  • Block Path - Maps by the BlockPath parameter to the corresponding root inport with the matching block path.

  • Custom - Maps using a MATLAB function.

Earlier in this example, you saved input data to variables of the same name as the harness signals Throttle and Brake, and you added input ports with names matching the variables. Given the set of conditions for the input data and the model input ports, the best choice for a mapping criteria is Block Name. Using this criteria, Simulink tries try to match input data variable names to the names of the input ports. To select this option:

  1. Click the Block Name radio button.

  2. Click the Options button and select Update Model. This verifies the mapping.

  3. Click the Map button.

When compiling the data, Simulink evaluates inports against the following criteria to determine whether or not there is a compatibility issue. The status of this compatibility is reflected by the table colors green, orange, or red. Clicking a cell in the table which has orange or red color will open the Comparison Tool for further inspection.

  • Data Type - Double, single, enum, ....

  • Complexity - Real or complex

  • Dimensions - Signal dimensions vs port dimensions

Finalize the Inputs to the Model

Review the results of the mapping compatibility. Click the Scenario Dataset 'PassingManeuver' in the scenario dataset list. To apply the results of the Map action and load the data that was mapped to the input ports from the MAT-file to the base workspace click the Mark for Simulation button. This action also sets the Model Configuration Parameters->Data Import/Export->External Input edit box with the proper comma-separated list of inputs.

Simulating the Model

With the changes applied you can now simulate the model and view the results. Click the Play button on the model. To view the results of the simulation, double-click the Scope Block PlotResults.

Alternative Workflows to Load Mapping Data

After you save the mapping definition to a model, you can automate data loading and simulation. Consider one of the following methods.

Command Line or Script

To load data and simulate the model from the MATLAB command line, use commands similar to:

load('signaldata.mat');
simout = sim('model_name');

To automate testing and load different signal groups, consider using a script.

The following example code creates timeseries data and simulates a model after loading each signal group.
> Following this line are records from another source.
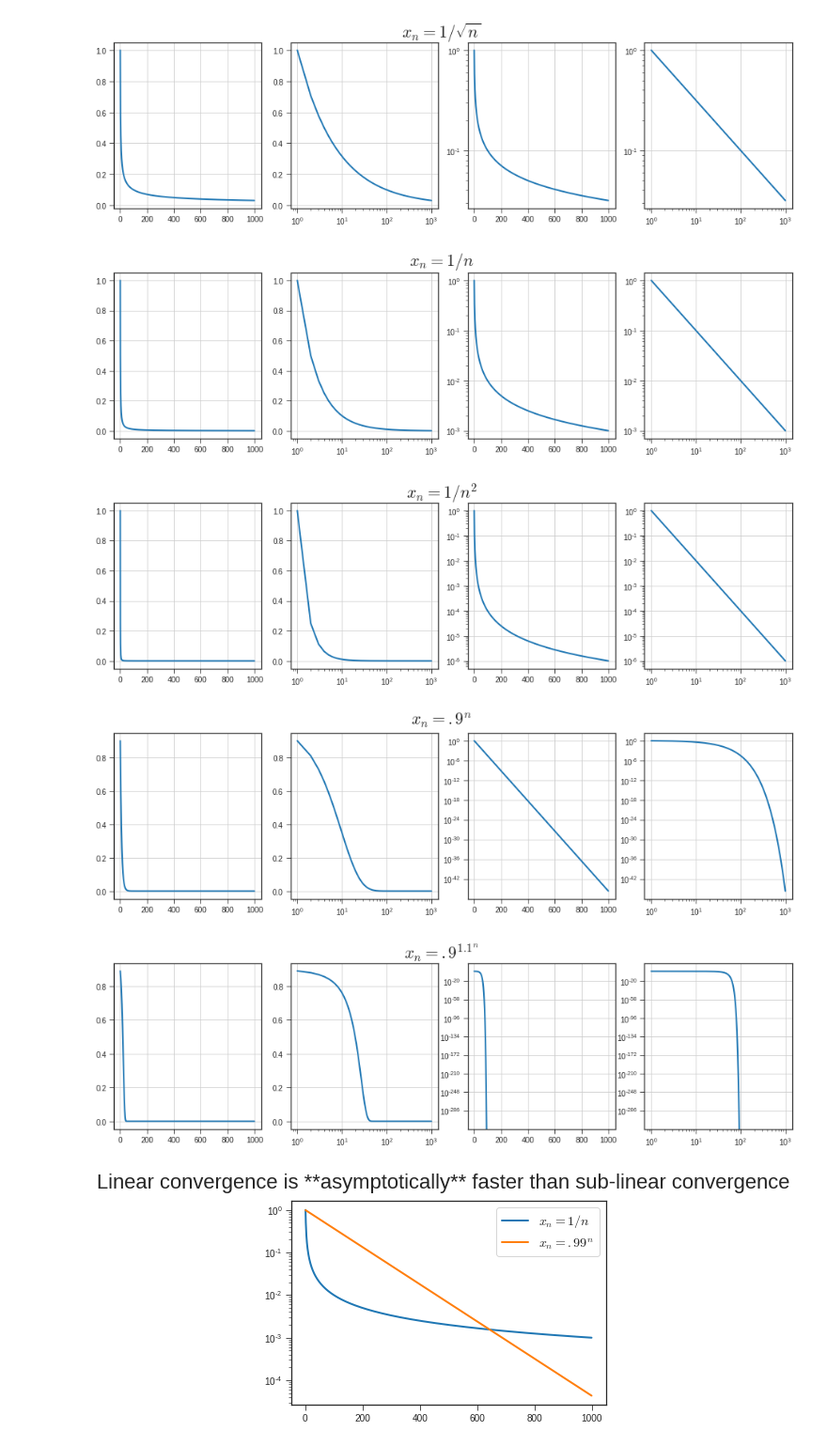
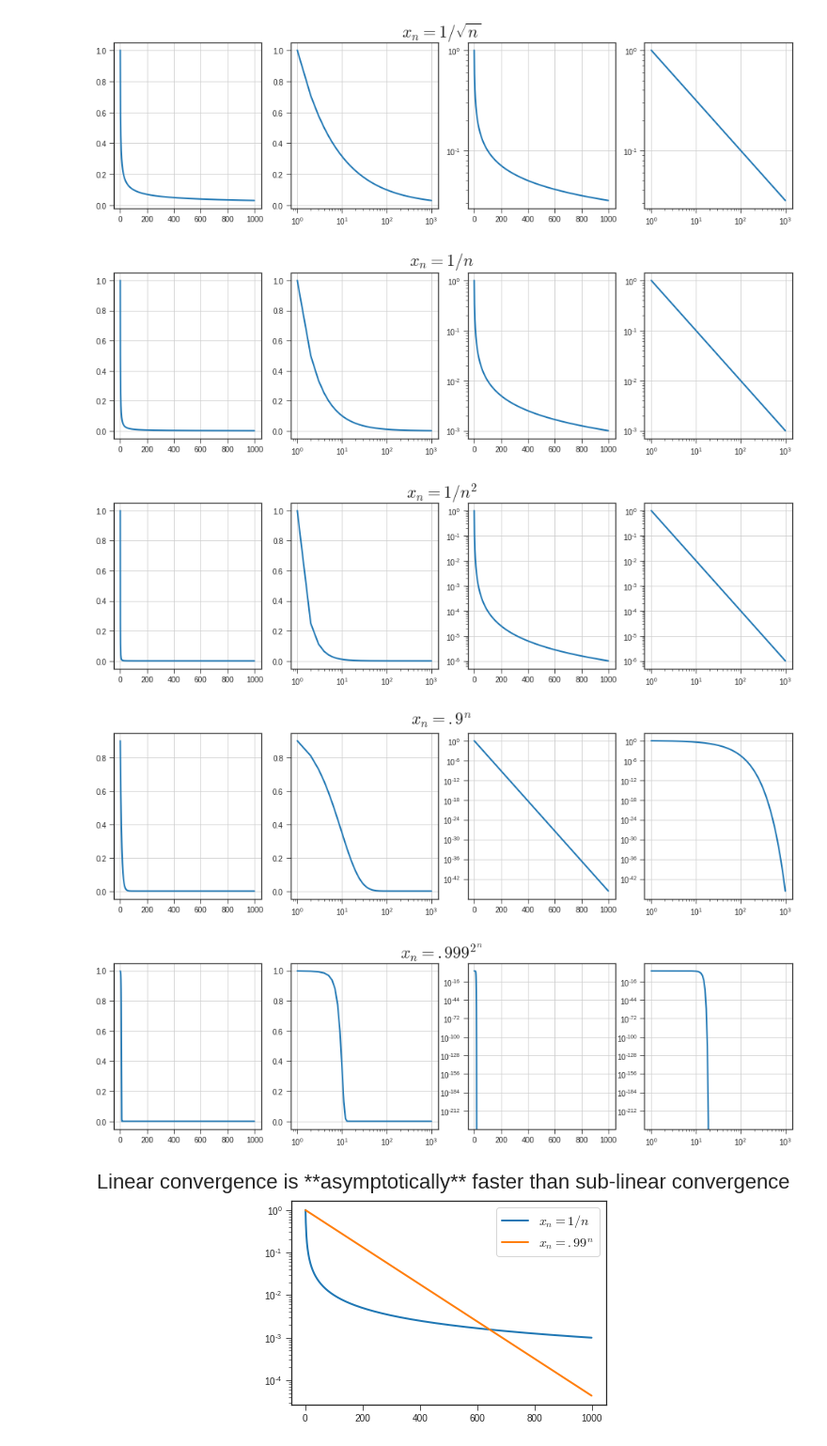
Before and after one commit to stephenbeckr/numerical-analysis-class, a Jupyter notebook: Demos/Ch1_RatesOfConvergence.ipynb, the cells around one changed output. Shown at 94% size. Drawn from its saved outputs; the diff is of its cells as text; code cells hidden in the pictures.

```diff
--- a/Demos/Ch1_RatesOfConvergence.ipynb
+++ b/Demos/Ch1_RatesOfConvergence.ipynb
@@ -20,26 +28,26 @@ $x_n = c^{d^n}$ is **quadratically** convergent (this looks like linear converge
 # %%
 def makePlots( fcn, name):
   fig, axs = plt.subplots(1,4)
   fig.set_size_inches(16,4)
   for i in range(4):
     axs[i].plot( n,fcn(n),linewidth=2.0)
     axs[i].grid()
   axs[1].set_xscale('log')
   axs[2].set_yscale('log')
   axs[3].set_xscale('log')
   axs[3].set_yscale('log')
   fig.suptitle(name,fontsize=22);
 makePlots( lambda n: 1/np.sqrt(n), r'$x_n = 1/\sqrt{n}$')
 makePlots( lambda n: 1/n, r'$x_n = 1/n$')
 makePlots( lambda n: 1/(n**2), r'$x_n = 1/n^2$')
 makePlots( lambda n: .9**n, r'$x_n = .9^n$')
-makePlots( lambda n: (.9)**(1.1**n), r'$x_n = .9^{1.1^n}$')
+makePlots( lambda n: (.999)**(2**n), r'$x_n = .999^{2^n}$')
 # %% [output]
 [figure]
 [figure]
 [figure]
 [figure]
-[figure, old version]
+[figure, new version]
 # %%
 # Comparing the rates
 
```
Also changed, not shown: parts of 1 cell of this notebook.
It:

  • Creates signal groups with variable names In1, In2, and In3, and saves these variables to MAT-files.

  • Simulates a model after loading each signal group.

Note

The variable names must match the import data variables in the Configuration Parameters > Data Import/Export > Input parameter.

% Create signal groups
fileName = 'testCase';
for k =1 :3
    
    % Create the timeseries data
    var1 = timeseries(rand(10,1));
    var2 = timeseries(rand(10,1));
    var3 = timeseries(rand(10,1));
    
    %create a dataset
    ds = Simulink.SimulationData.Dataset();
    ds = ds.addElement( var1, 'var1');
    ds = ds.addElement( var2, 'var2');
    ds = ds.addElement( var3, 'var3');
    
    % Save the data 
    save([fileName '_' num2str(k) '.mat' ],'ds');
end
clear all
 
% After mapping and saving the model loop over signal groups and simulate
% Set the filename to append testcase # to
fileName = 'testCase';
% Loop backwards to preallocate
for k=3:-1:1
   % Load the MAT-file.
   load([fileName '_' num2str(k) '.mat']);
   
   % Simulate the model
   simOut{k} = sim('model_name');
end

Use the PreLoadFcn Pane

When you are satisfied with the data and mapping, you can configure your model to load to the MATLAB workspace a MAT-file of the same signal group. Call the load function in a PreLoadFcn callback in the model properties node.

  1. After saving the MAT-file, in the Simulink® editor, select File > Model Properties > Model Properties.

  2. In the Model Properties window, select the PreLoadFcn node.

  3. Enter a load function that loads the signal data MAT-file. For example,

    load d_signal_data.mat;
  4. Click OK and save the model.

Related Examples

More About